The word recovery can be taken literally or figuratively.
Recovery can be the result of finding something you’ve lost, like salvaging relics from a sunken ship.
In my case, the recovery process began in 1986, when I was 26. Recovery became a spiritual goal to regain what I’d once feared was lost; a part of me that was too far gone to ever resurface.
Recovery began to unfold naturally when I became reacquainted with the young woman God created me to be. Forgiveness of myself and others was an integral part of the process.

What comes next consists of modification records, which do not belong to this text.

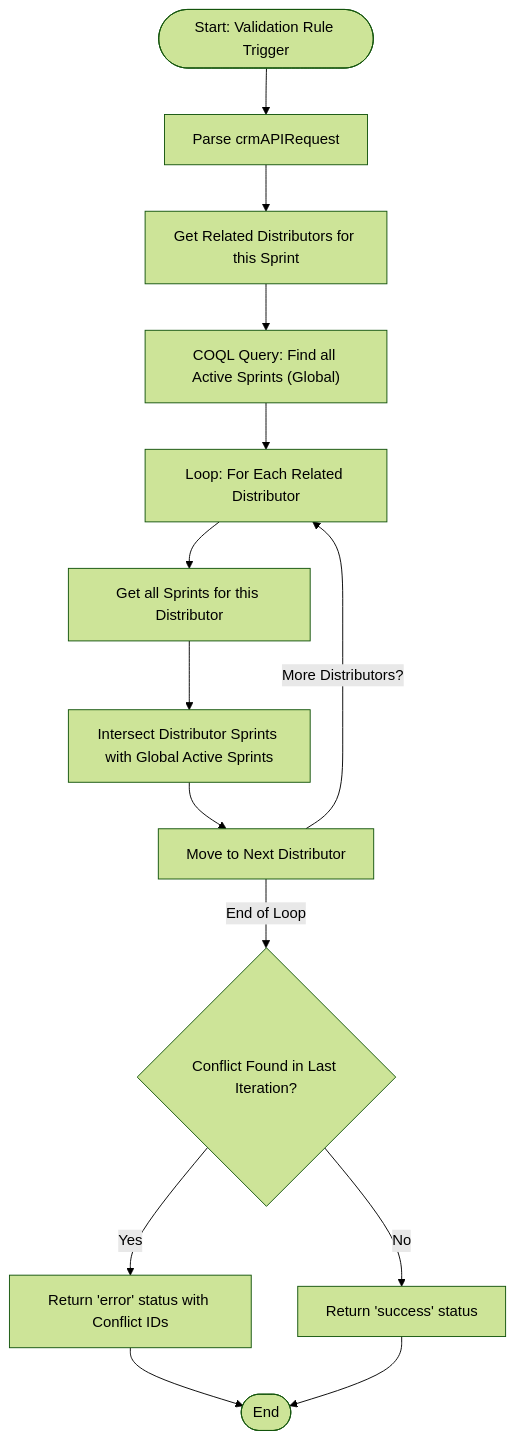
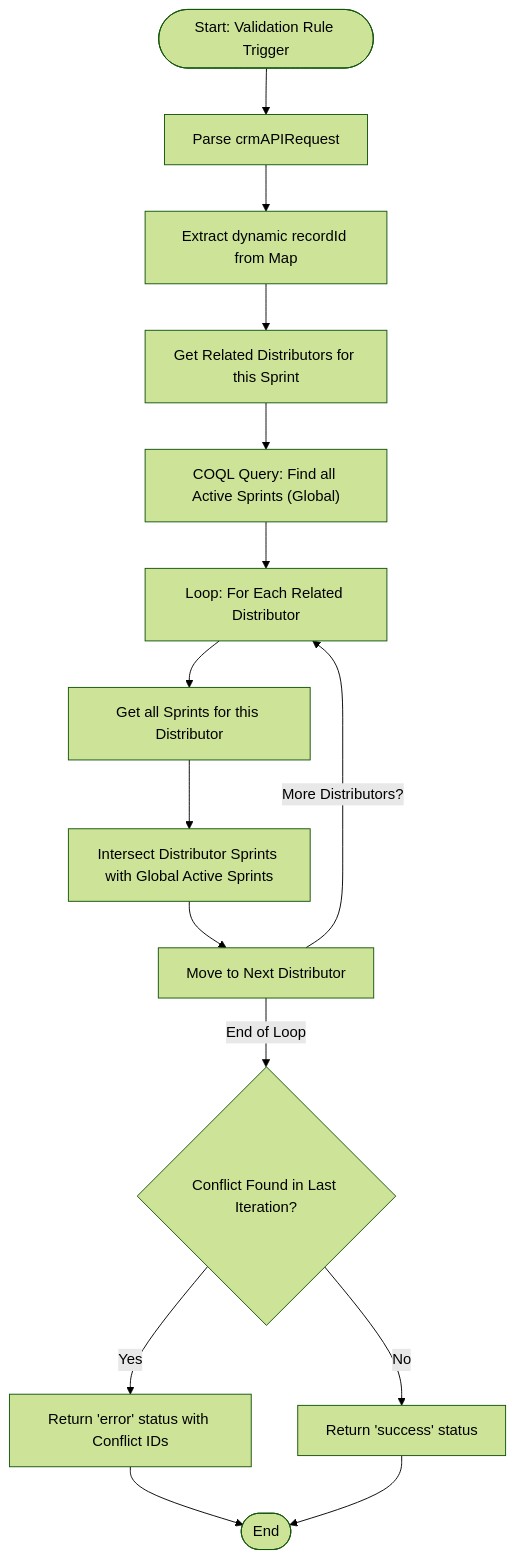
One commit to martinkp93/zoho-scripts changed the diagram in scripts/sendToActiveCampaignLimit/sendToActiveCampaignLimit.md. Above: the diagram before and after it, drawn with Mermaid (forest theme). The commit also changed other lines of this file, not shown here.

````diff
--- a/scripts/sendToActiveCampaignLimit/sendToActiveCampaignLimit.md
+++ b/scripts/sendToActiveCampaignLimit/sendToActiveCampaignLimit.md
@@ -31,16 +31,17 @@
 ```mermaid
 graph TD
     Start(["Start: Validation Rule Trigger"]) --> Parse["Parse crmAPIRequest"]
-    Parse --> GetDistributors["Get Related Distributors for this Sprint"]
+    Parse --> GetID["Extract dynamic recordId from Map"]
+    GetID --> GetDistributors["Get Related Distributors for this Sprint"]
     GetDistributors --> COQL["COQL Query: Find all Active Sprints (Global)"]
     COQL --> LoopDistributors["Loop: For Each Related Distributor"]
     LoopDistributors --> GetDistributorSprints["Get all Sprints for this Distributor"]
     GetDistributorSprints --> Intersect["Intersect Distributor Sprints with Global Active Sprints"]
     Intersect --> NextDistributor["Move to Next Distributor"]
     NextDistributor -- "More Distributors?" --> LoopDistributors
     NextDistributor -- "End of Loop" --> FinalCheck{"Conflict Found in Last Iteration?"}
     FinalCheck -- "Yes" --> Error["Return 'error' status with Conflict IDs"]
     FinalCheck -- "No" --> Success["Return 'success' status"]
     Error --> End(["End"])
     Success --> End
 ```
````
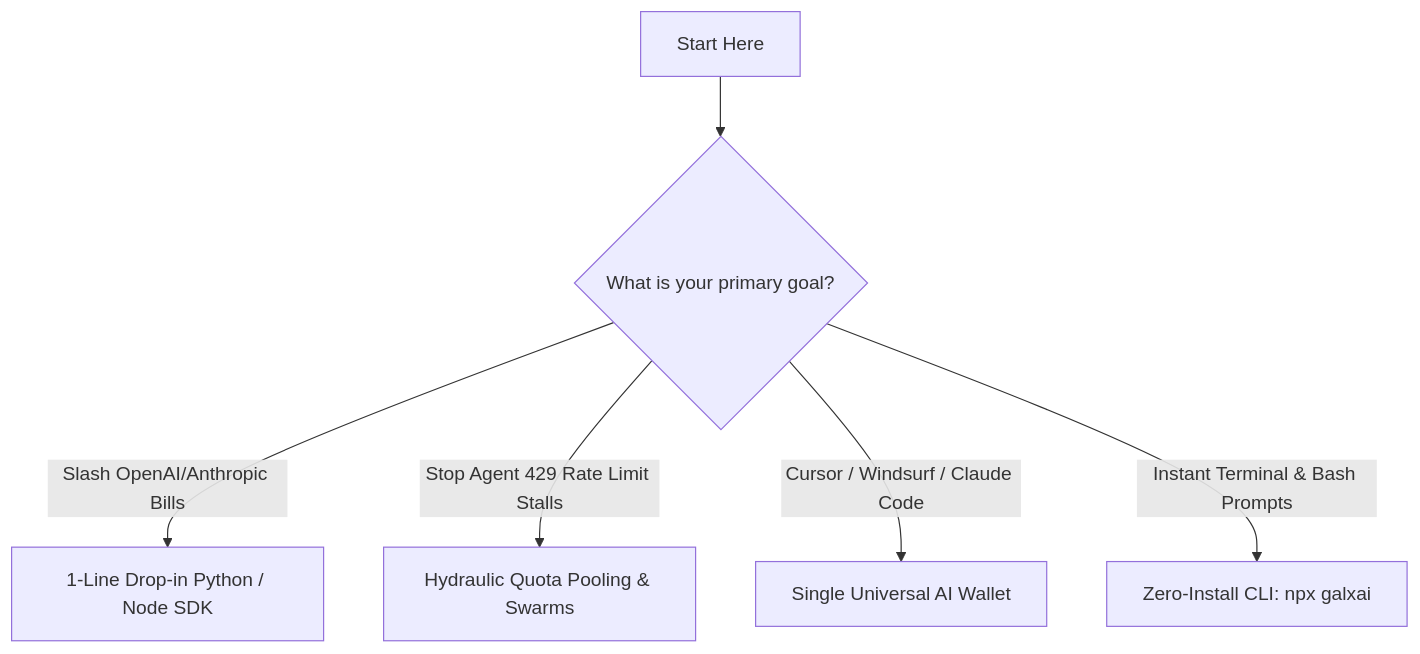
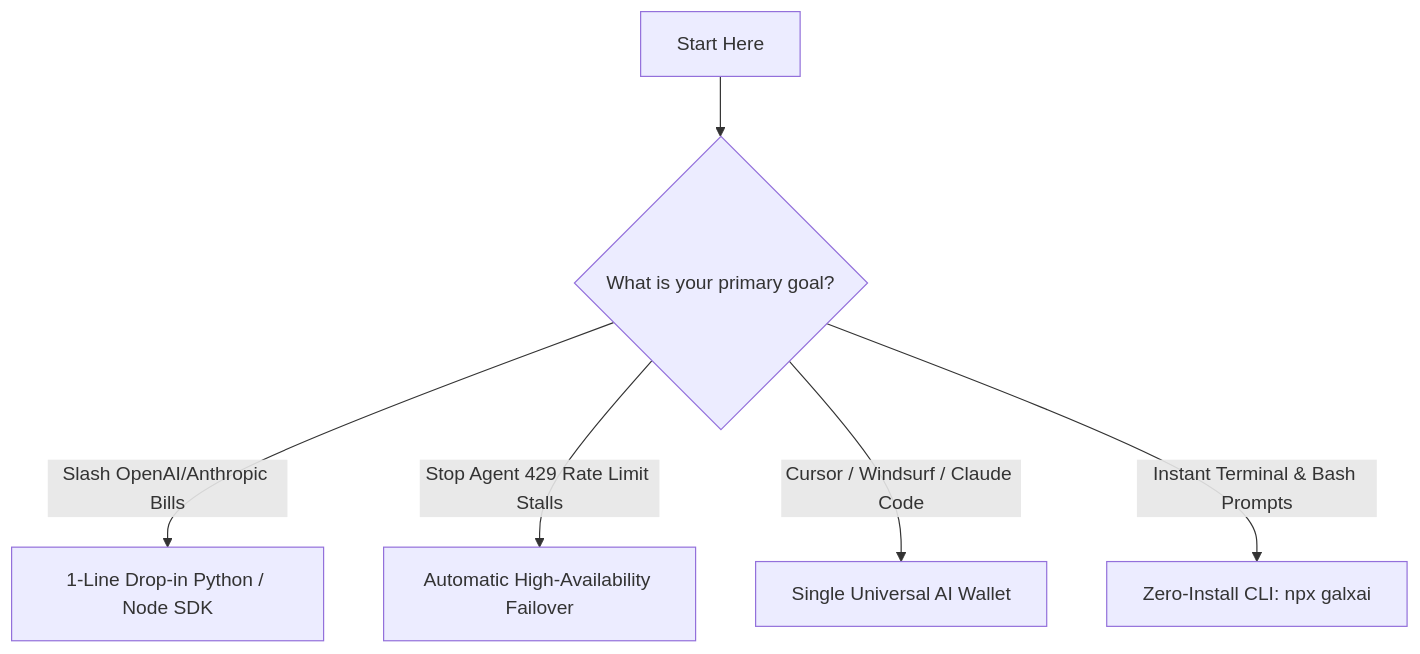
Before and after one commit to CardSorting/GALXAI: the diagram in docs/QUICKSTART.md, drawn with Mermaid. The commit also changed other lines of this file and 18 other files, not shown here.

````diff
--- a/docs/QUICKSTART.md
+++ b/docs/QUICKSTART.md
@@ -9,8 +9,8 @@
 ```mermaid
 graph TD
     A[Start Here] --> B{What is your primary goal?}
     B -->|Slash OpenAI/Anthropic Bills| C[1-Line Drop-in Python / Node SDK]
-    B -->|Stop Agent 429 Rate Limit Stalls| D[Hydraulic Quota Pooling & Swarms]
+    B -->|Stop Agent 429 Rate Limit Stalls| D[Automatic High-Availability Failover]
     B -->|Cursor / Windsurf / Claude Code| E[Single Universal AI Wallet]
     B -->|Instant Terminal & Bash Prompts| F[Zero-Install CLI: npx galxai]
 ```
````
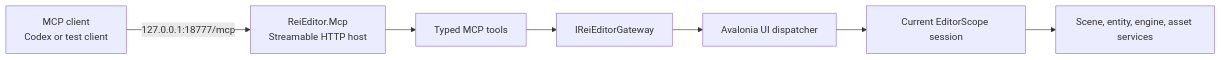
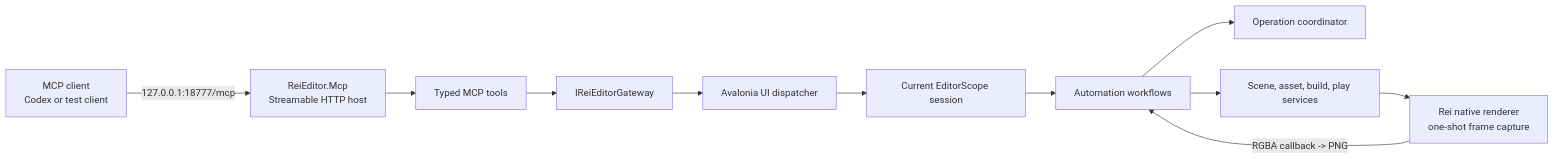
The diagram in docs/mcp-bridge.md (fidt17/Rei), drawn with Mermaid before and after one commit. The commit also changed other lines of this file and 37 other files, not shown here.

````diff
--- a/docs/mcp-bridge.md
+++ b/docs/mcp-bridge.md
@@ -11,17 +27,24 @@
 ```mermaid
 flowchart LR
     Client["MCP client\nCodex or test client"]
     Host["ReiEditor.Mcp\nStreamable HTTP host"]
     Tools["Typed MCP tools"]
     Gateway["IReiEditorGateway"]
     Dispatcher["Avalonia UI dispatcher"]
     Session["Current EditorScope session"]
-    Services["Scene, entity, engine, asset services"]
+    Automation["Automation workflows"]
+    Coordinator["Operation coordinator"]
+    Services["Scene, asset, build, play services"]
+    Native["Rei native renderer\none-shot frame capture"]
 
     Client -->|"127.0.0.1:18777/mcp"| Host
     Host --> Tools
     Tools --> Gateway
     Gateway --> Dispatcher
     Dispatcher --> Session
-    Session --> Services
+    Session --> Automation
+    Automation --> Coordinator
+    Automation --> Services
+    Services --> Native
+    Native -->|"RGBA callback -> PNG"| Automation
 ```
````
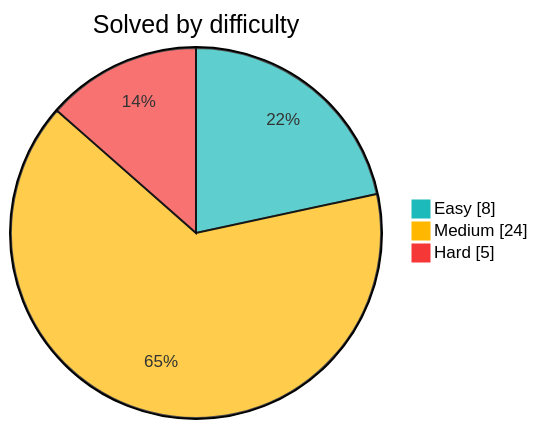
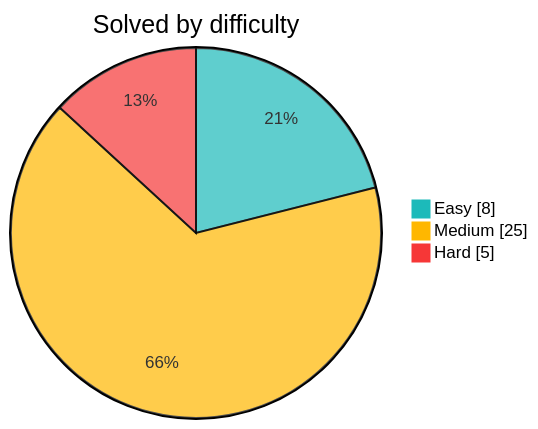
The diagram in README.md (Sekler09/algorithms), drawn with Mermaid before and after one commit. The commit also changed other lines of this file and 3 other files, not shown here.

````diff
--- a/README.md
+++ b/README.md
@@ -9,8 +9,8 @@
 ```mermaid
 %%{init: {"themeVariables": {"pie1": "#1cbaba", "pie2": "#ffb700", "pie3": "#f63737"}}}%%
 pie showData
     title Solved by difficulty
     "Easy" : 8
-    "Medium" : 24
+    "Medium" : 25
     "Hard" : 5
 ```
````
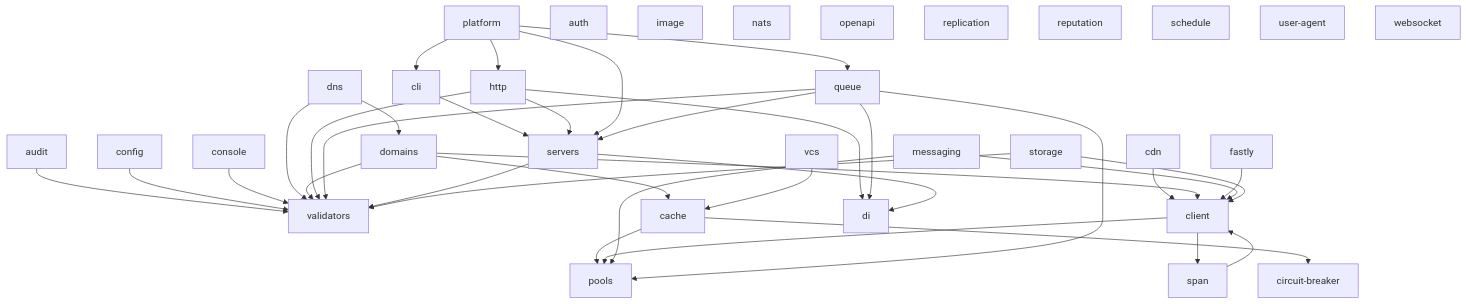
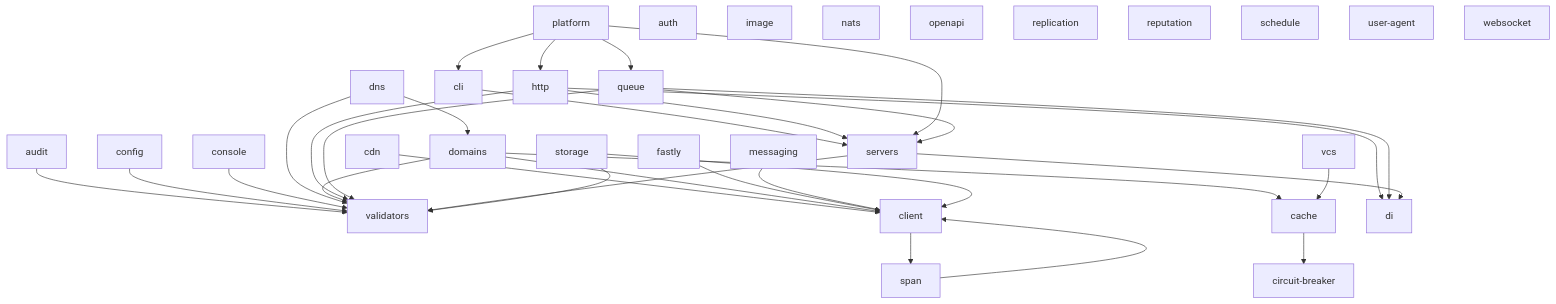
One commit to Neekoras/monorepo changed the diagram in README.md. Above: the diagram before and after it, drawn with Mermaid. The commit also changed other lines of this file and 23 other files, not shown here.

````diff
--- a/README.md
+++ b/README.md
@@ -52,46 +52,42 @@
 ```mermaid
 graph TD
     audit --> validators
     cache --> circuit-breaker
-    cache --> pools
     cdn --> client
     cli --> servers
-    client --> pools
     client --> span
     config --> validators
     console --> validators
     dns --> validators
     dns --> domains
     domains --> client
     domains --> validators
     domains --> cache
     fastly --> client
     http --> di
     http --> servers
     http --> validators
     messaging --> client
-    messaging --> pools
     platform --> cli
     platform --> http
     platform --> queue
     platform --> servers
     queue --> di
     queue --> servers
-    queue --> pools
     queue --> validators
     servers --> di
     servers --> validators
     span --> client
     storage --> validators
     storage --> client
     vcs --> cache
     auth
     image
     nats
     openapi
     replication
     reputation
     schedule
     user-agent
     websocket
 ```
````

Since I’m writing a lot about recovery these days, it’s timely to see the government agency known as SAMHSA or Substance Abuse and Mental Health Services Administration, designating September as the month for us all to become more aware of the impact recovery can have. I’m here to testify.
My brother John, with whom I had a twin-like closeness growing up, did not live long enough to experience his recovery. Instead, the authorities recovered his body, floating dead in a river for two weeks before anyone knew he was missing. John drowned when he was 23, after a long history of drug abuse.
I devote my new memoir, “As a Result” to John and to all those we’ve lost too soon. My book is set for release October 1st.
Too many of our young people are dying from the effects of substance abuse. I’m one of the miracles who has survived and been made whole, and I hope to celebrate 33 years of sobriety in January. In addition to recovering from alcoholism and it’s effects, I’ve experienced recovery from different types of grief (each loss has required its own time to heal) plus, a restored marriage (we just celebrated 40 years, by the grace of God) and I keep renewing my sense of hope and my zest for life, even while having to face life’s difficulties without a substance in my system, as we say, “living life on life’s terms.”
There are many more roads to recovery today than ever before. I highlight many of them on this website. Browse around and make yourself at home. I look forward to your feedback.